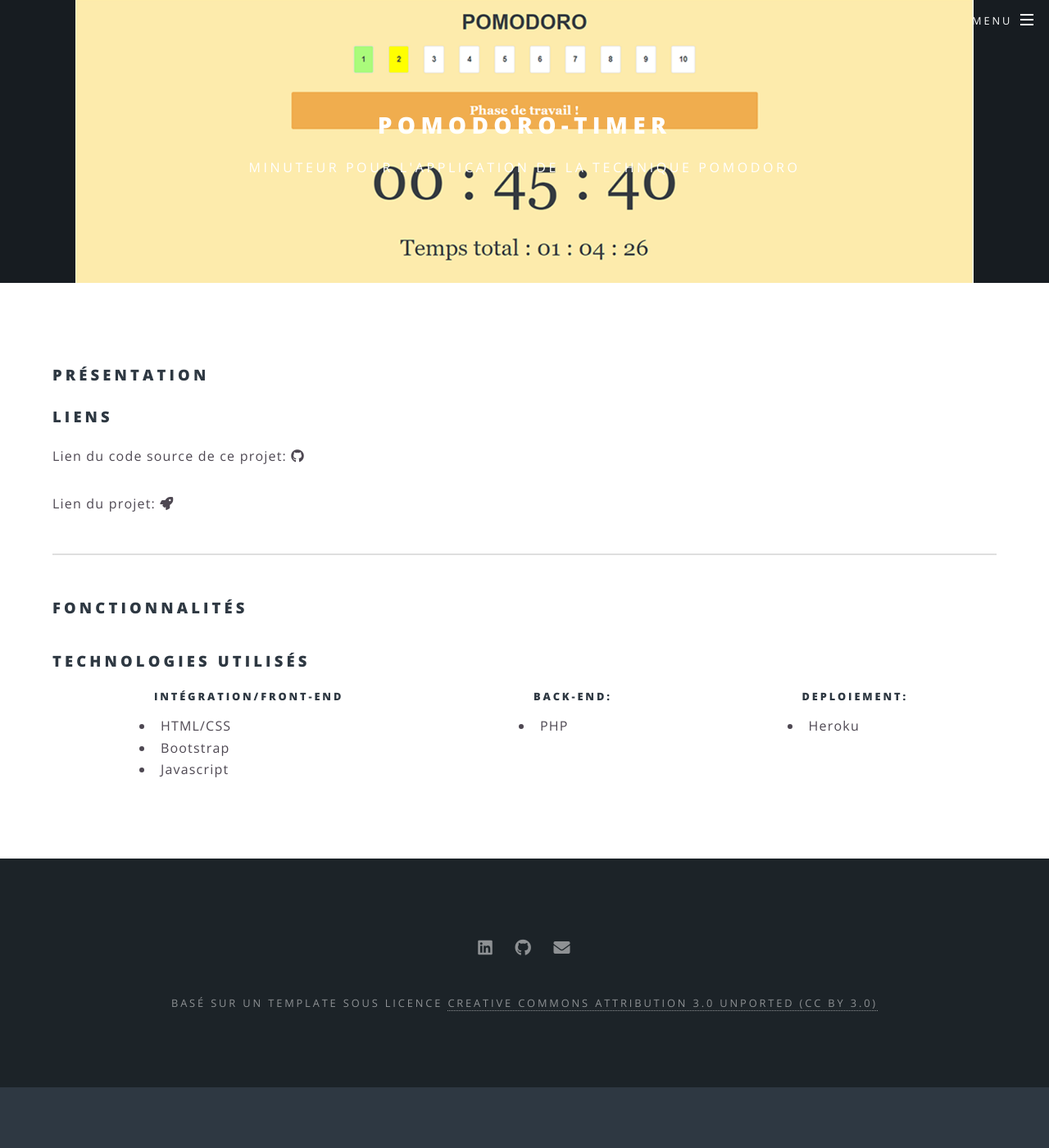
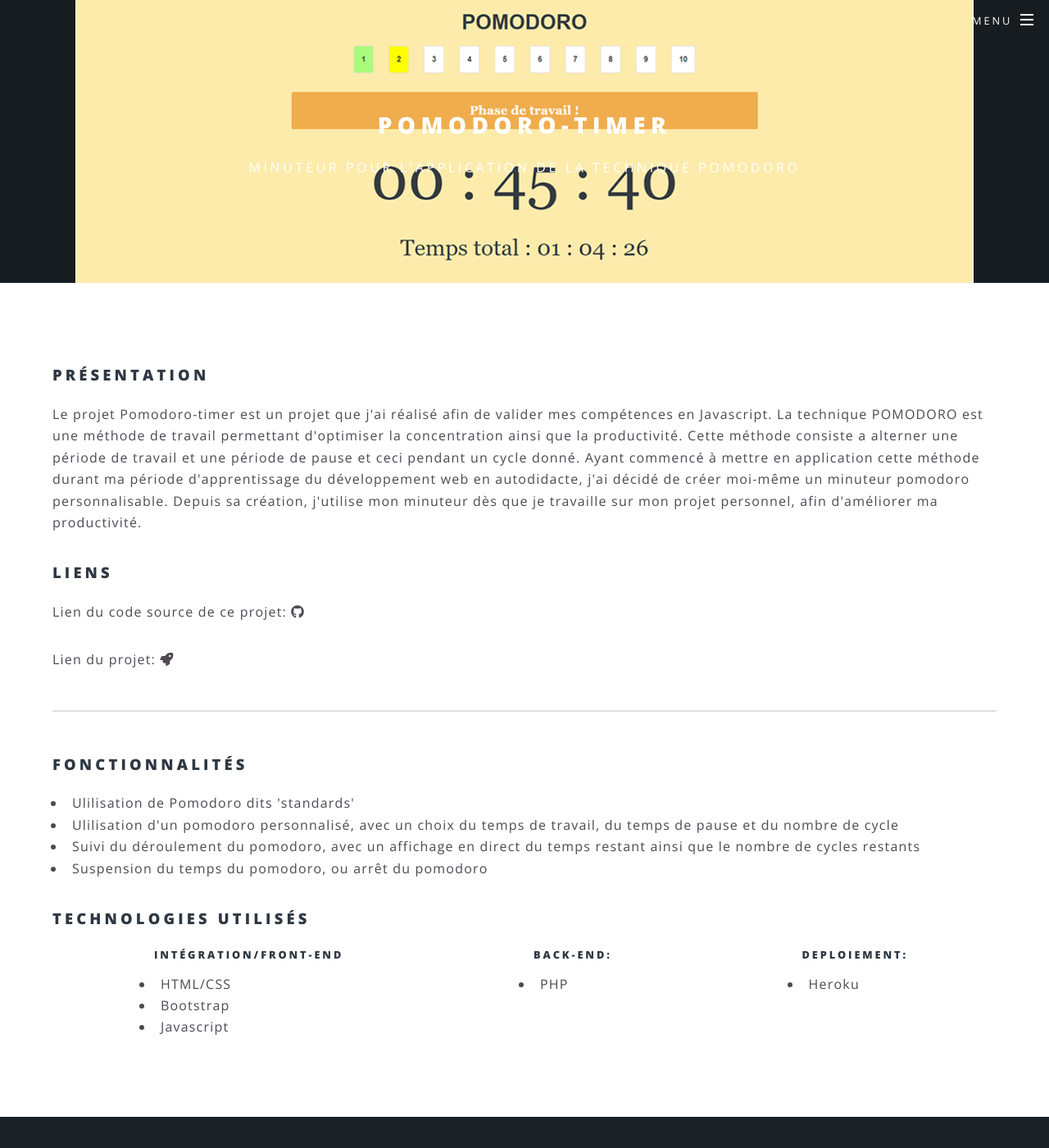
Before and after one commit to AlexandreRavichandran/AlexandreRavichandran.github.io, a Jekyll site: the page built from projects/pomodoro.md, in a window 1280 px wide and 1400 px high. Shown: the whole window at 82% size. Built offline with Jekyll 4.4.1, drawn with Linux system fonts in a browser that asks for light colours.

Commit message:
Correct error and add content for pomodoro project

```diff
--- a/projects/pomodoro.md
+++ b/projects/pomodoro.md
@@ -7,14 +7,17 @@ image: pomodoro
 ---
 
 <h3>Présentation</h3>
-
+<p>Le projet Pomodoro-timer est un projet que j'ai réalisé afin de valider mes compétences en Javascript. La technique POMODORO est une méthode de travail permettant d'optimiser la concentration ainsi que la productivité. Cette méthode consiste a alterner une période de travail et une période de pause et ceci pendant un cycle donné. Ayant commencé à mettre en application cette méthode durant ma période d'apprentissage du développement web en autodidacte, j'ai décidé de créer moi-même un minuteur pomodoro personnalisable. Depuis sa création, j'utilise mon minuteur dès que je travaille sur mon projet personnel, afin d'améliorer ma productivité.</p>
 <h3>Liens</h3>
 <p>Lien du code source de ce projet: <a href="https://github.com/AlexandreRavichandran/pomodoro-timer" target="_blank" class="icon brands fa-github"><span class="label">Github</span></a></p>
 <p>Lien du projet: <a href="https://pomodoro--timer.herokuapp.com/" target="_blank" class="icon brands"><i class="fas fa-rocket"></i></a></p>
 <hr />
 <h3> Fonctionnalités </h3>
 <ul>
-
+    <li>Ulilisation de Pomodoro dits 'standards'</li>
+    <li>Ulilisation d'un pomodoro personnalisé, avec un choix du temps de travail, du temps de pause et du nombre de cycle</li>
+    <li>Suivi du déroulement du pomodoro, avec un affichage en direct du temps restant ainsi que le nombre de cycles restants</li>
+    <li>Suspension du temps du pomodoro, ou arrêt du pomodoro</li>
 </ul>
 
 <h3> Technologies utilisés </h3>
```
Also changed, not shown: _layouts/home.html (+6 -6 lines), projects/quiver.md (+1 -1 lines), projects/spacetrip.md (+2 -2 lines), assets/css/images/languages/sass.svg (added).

______

Leave the pictures out and return the rest of the material exactly.

Before and after one commit to AlexandreRavichandran/AlexandreRavichandran.github.io, a Jekyll site: the page built from projects/pomodoro.md, in a window 1280 px wide and 1400 px high. Shown: the whole window at 82% size. Built offline with Jekyll 4.4.1, drawn with Linux system fonts in a browser that asks for light colours.

Commit message:
Correct error and add content for pomodoro project

```diff
--- a/projects/pomodoro.md
+++ b/projects/pomodoro.md
@@ -7,14 +7,17 @@ image: pomodoro
 ---
 
 <h3>Présentation</h3>
-
+<p>Le projet Pomodoro-timer est un projet que j'ai réalisé afin de valider mes compétences en Javascript. La technique POMODORO est une méthode de travail permettant d'optimiser la concentration ainsi que la productivité. Cette méthode consiste a alterner une période de travail et une période de pause et ceci pendant un cycle donné. Ayant commencé à mettre en application cette méthode durant ma période d'apprentissage du développement web en autodidacte, j'ai décidé de créer moi-même un minuteur pomodoro personnalisable. Depuis sa création, j'utilise mon minuteur dès que je travaille sur mon projet personnel, afin d'améliorer ma productivité.</p>
 <h3>Liens</h3>
 <p>Lien du code source de ce projet: <a href="https://github.com/AlexandreRavichandran/pomodoro-timer" target="_blank" class="icon brands fa-github"><span class="label">Github</span></a></p>
 <p>Lien du projet: <a href="https://pomodoro--timer.herokuapp.com/" target="_blank" class="icon brands"><i class="fas fa-rocket"></i></a></p>
 <hr />
 <h3> Fonctionnalités </h3>
 <ul>
-
+    <li>Ulilisation de Pomodoro dits 'standards'</li>
+    <li>Ulilisation d'un pomodoro personnalisé, avec un choix du temps de travail, du temps de pause et du nombre de cycle</li>
+    <li>Suivi du déroulement du pomodoro, avec un affichage en direct du temps restant ainsi que le nombre de cycles restants</li>
+    <li>Suspension du temps du pomodoro, ou arrêt du pomodoro</li>
 </ul>
 
 <h3> Technologies utilisés </h3>
```
Also changed, not shown: _layouts/home.html (+6 -6 lines), projects/quiver.md (+1 -1 lines), projects/spacetrip.md (+2 -2 lines), assets/css/images/languages/sass.svg (added).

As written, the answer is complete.